Thursday, February 9, 2012

What does God think about Romance?

Perhaps I'm asking this because Valentine's Day is coming up. It's not my conscious motivation though. I think it's coming from the fact that we have been reading a lot about Ps. Dionysius's influence on St. Thomas' Summa Theologica... but I did start dating Anne-Marie around this time of the year... Aaaaaw.

I often ask this question when we come to speak about the passion of love in the Summa (we are not there yet). Aquinas asks some interesting questions about it. In question 28 of the "first part of the second part" of the Summa, he asks:

1. Is union an effect of love?
2. Is mutual indwelling an effect of love?
3. Is ecstasy an effect of love?
4. Is zeal an effect of love?
5. Is love a passion that is hurtful to the lover?
6. Is love cause of all that the lover does?

I find this especially interesting because he was writing in that very peculiar age of the courtly romance (Dante lay not too far off in the future). How was Thomas influenced by them? Was he? - he seems so serious? They were serious too, those love-mad troubadours, but not about the same things he was. Now, if you have studied my bio page on Blogger, you'll note that I included the worst offender of all as one of my favourite books, Dante's La Vita Nuova. This is basically a poem which recounts the history of his love for Beatrice. I got to tell you, you'll either love it or hate it. People are often surprised by the fact that I love it.

I find romance such an odd creature. Ask my wife, I'm not all that romantic. No, don't.

And yet...

If you know anything about the Catholic mystical tradition, you know that the fave book of that hunta was the Song of Songs, ever since Origen, and all the way up to St. John of the Cross.

It is about intimacy and passion. It is deeply sexual. Monks being interested in it screams sublimation, and that, I think, is okay. But - and hopefully you'll never have to endure the literature I had to endure on this subject while I was a history undergrad at Dalhousie - there is a line that needs to be drawn. Those feminists we were forced to read loved to describe St. Theresa of Avila's mystical experiences as orgasmic, for instance. They weren't conscious of any other part of man than the material, it seems.

So passion can be Christian. Q.28 above is devoted to the passion of love, not the virtue (which is dealt with in the second part of the second part of the Summa). Not only can passion be Christian, but Christians must have passion,and not only passion as the general ability to feel things, but they must be passionate too. Book 14 of City of God has Augustine's important description of the goodness of emotions.
But with romance we aren't taking about any passion, we are talking about one particular passion - is it a good one?
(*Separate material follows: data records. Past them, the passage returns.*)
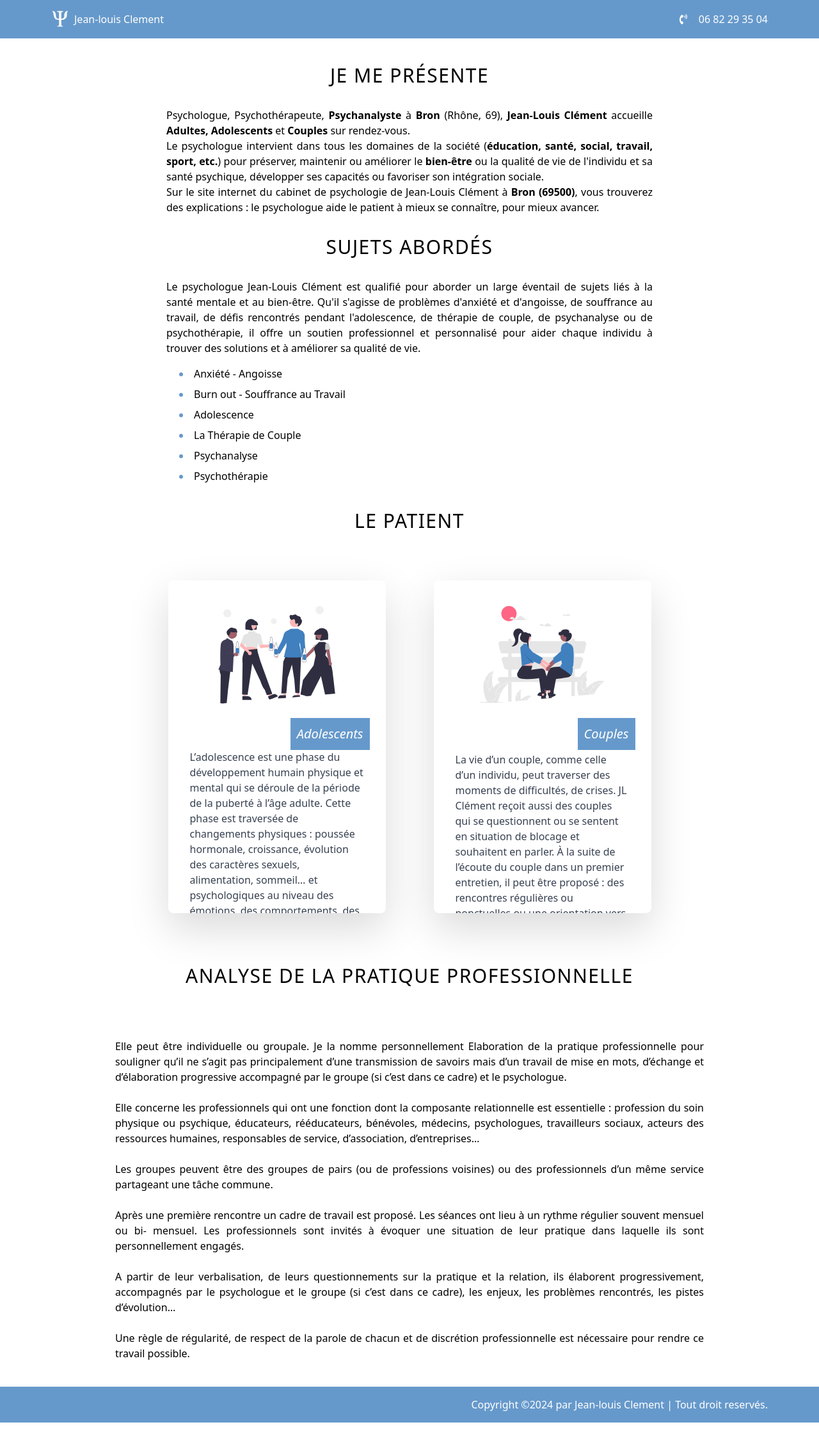
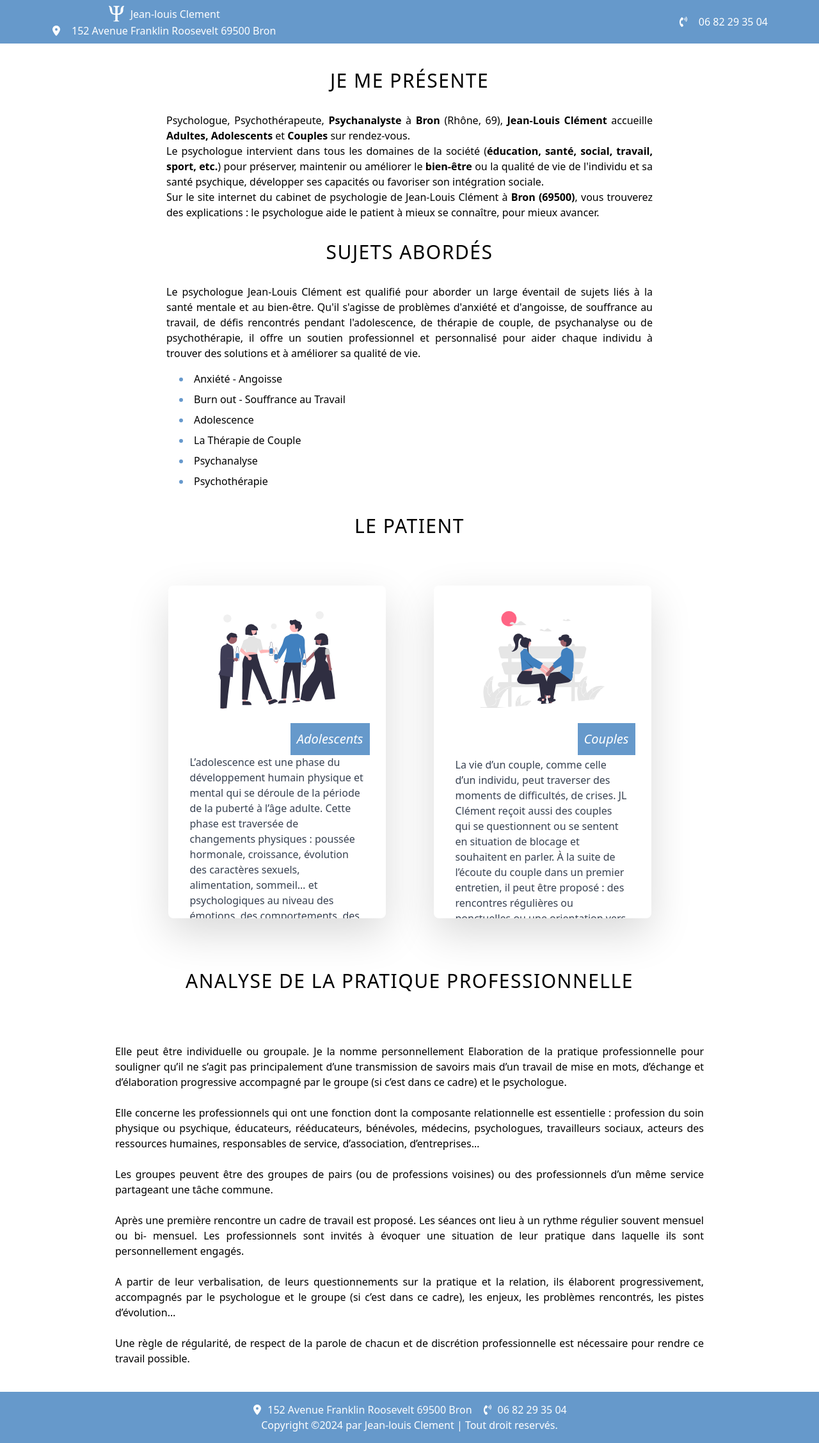
Before and after one commit to teovlt/JL-psy-bron, a React (Vite) app: page / in a window 1280 px wide. Shown: the whole page at 64% size. Before the commit the page ends 2223 px from the top, so only its background shows below. Built offline with nearby package versions, Linux system fonts and the light colour scheme.

Commit message:
Add location to head and foot and make it responsive

```diff
--- a/src/components/Footer.jsx
+++ b/src/components/Footer.jsx
@@ -1,9 +1,29 @@
 import React from 'react'
+import { FaPhoneVolume } from 'react-icons/fa'
+import { FaLocationDot } from 'react-icons/fa6'
 
 const Footer = () => {
+  const call = () => {
+    window.open('tel:0682293504')
+  }
+
   return (
-    <div className='flex flex-col items-end text-white bg-primary select-none py-2 px-4 md:px-20 md:py-4'>
-      Copyright ©2024 par Jean-louis Clement | Tout droit reservés.
+    <div className='flex flex-col justify-between items-center text-white bg-primary select-none py-2 px-4 md:px-20 md:py-4'>
+      <div className='flex flex-col md:flex-row md:gap-4 items-center'>
+        <a
+          className='hover:underline cursor-pointer flex items-center gap-2'
+          target='_blank'
+          href='https://www.google.fr/maps/place/152+Av.+Franklin+Roosevelt,+69500+Bron/@45.7331485,4.906584,17z/data=!3m1!4b1!4m6!3m5!1s0x47f4c19d4868f52f:0xfd5f8ee468e87ecb!8m2!3d45.7331448!4d4.9091589!16s%2Fg%2F11c2gpzjbm?entry=ttu'
+        >
+          <FaLocationDot />
+          <span>152 Avenue Franklin Roosevelt 69500 Bron</span>
+        </a>
+        <p className='hover:underline cursor-pointer flex items-center gap-2' onClick={call}>
+          <FaPhoneVolume />
+          <span>06 82 29 35 04</span>
+        </p>
+      </div>
+      <span className='text-center md:text-right mt-4 md:mt-0'>Copyright ©2024 par Jean-louis Clement | Tout droit reservés.</span>
     </div>
   )
 }
--- a/src/components/Navbar.jsx
+++ b/src/components/Navbar.jsx
@@ -2,6 +2,7 @@ import React from 'react'
 import logo from '../assets/logo.svg'
 import { Link } from 'react-router-dom'
 import { FaPhoneVolume } from 'react-icons/fa'
+import { FaLocationDot } from 'react-icons/fa6'
 
 const Navbar = () => {
   const call = () => {
@@ -9,12 +10,24 @@ const Navbar = () => {
   }
 
   return (
-    <div className='flex justify-between bg-primary select-none py-2 px-5 md:px-20 md:py-4'>
-      <div className='flex items-center gap-x-2 cursor-pointer'>
-        <img src={logo} alt='Logo' className='w-7 h-7' />
-        <Link className='text-white' to={'/'}>
-          Jean-louis Clement
-        </Link>
+    <div className='flex justify-between bg-primary select-none py-2 px-5 md:px-20 md:py-2'>
+      <div className='flex items-center flex-col gap-x-2 cursor-pointer'>
+        <div className='flex items-center gap-x-2 cursor-pointer'>
+          <img src={logo} alt='Logo' className='w-7 h-7' />
+          <Link className='text-white' to={'/'}>
+            Jean-louis Clement
+          </Link>
+        </div>
+        <div className='flex items-center gap-4 text-white'>
+          <FaLocationDot />
+          <a
+            className='hidden md:inline-block text-white hover:underline'
+            target='_blank'
+            href='https://www.google.fr/maps/place/152+Av.+Franklin+Roosevelt,+69500+Bron/@45.7331485,4.906584,17z/data=!3m1!4b1!4m6!3m5!1s0x47f4c19d4868f52f:0xfd5f8ee468e87ecb!8m2!3d45.7331448!4d4.9091589!16s%2Fg%2F11c2gpzjbm?entry=ttu'
+          >
+            152 Avenue Franklin Roosevelt 69500 Bron
+          </a>
+        </div>
       </div>
       <div className='flex items-center gap-4 text-white'>
         <FaPhoneVolume />
```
How is this type of love different from love in general? Is it any better than the deep love certain people have for hockey, or stamps, or birds? Is Dante no better than a British soccer hooligan? Many people would say unequivocally, that, yes, romantic love is better, but there is, indeed, something sometimes rather disturbing about Dante's conduct towards Beatrice, and Young Wurther's conduct, and Romeo's, etc. In fact, I think - though not an expert on this either - that the Divine Comedy includes at least one sound chastisement of Dante's love addiction. Is that what romance is in its most advanced form - addiction to love, something along the lines of Augustine's ridicule of love for sake of love?

Is love sexual addiction? Is it intense emotional insecurity? Or is it, as Hollywood have us believe, as well as the Bronte sisters, the highest state of existence?
It is not surprising that Aquinas distinguishes between the ecstasy attached to love of God and that of friendship (in which he would include romantic love, if he employed the term, which he does not). He does not believe that this romantic love is the source of special knowledge or a higher state of being. That he reserves to the love of God. For love of friendship is about pleasure in oneself, not the transcending of self. He is quick to refer to "violent passion and madness" here. But even a superficial reading of people like Dante would note that they are intent on eliding the love of the human beloved and the love of God. Is this a way to escape Thomas' 'condemnation'? Why does Thomas make the distinction between the effects of the love of God and that of the human beloved? Because they are objects with effects: when God loves He draws one up beyond what the person is capable of by nature; on the other hand, a person cannot do that. But cannot God be loved in the great good that can be present in the love of one person for another? Yes, surely. But is this what occurs usually? No.

What can we say, does human romantic love usually or usually not elevate the person to God? I would say it does have that positive aspect as a part of it, but the more irrational it becomes the less does this remain true. So, I would say that those cases of mad love are not healthy and are not religious experiences. But we would do just about anything to hang on to them - wouldn't we? - even so far as to defy the divine command.

Happy Valentine's Day!


  1. This comment has been removed by the author.

  2. Sorry, I meant 'football'.

    If the question is seriously meant, I was wondering if Dante's love madness is just that, an irrational madness (redundant). If you read La Vita Nuova I thing you will see that it is, as we moderns say, 'unbalanced.' Someone who gets so 'into' something as to loose focus on anything else is not is a healthy state, and yet we admire these people on the big screen or in novels.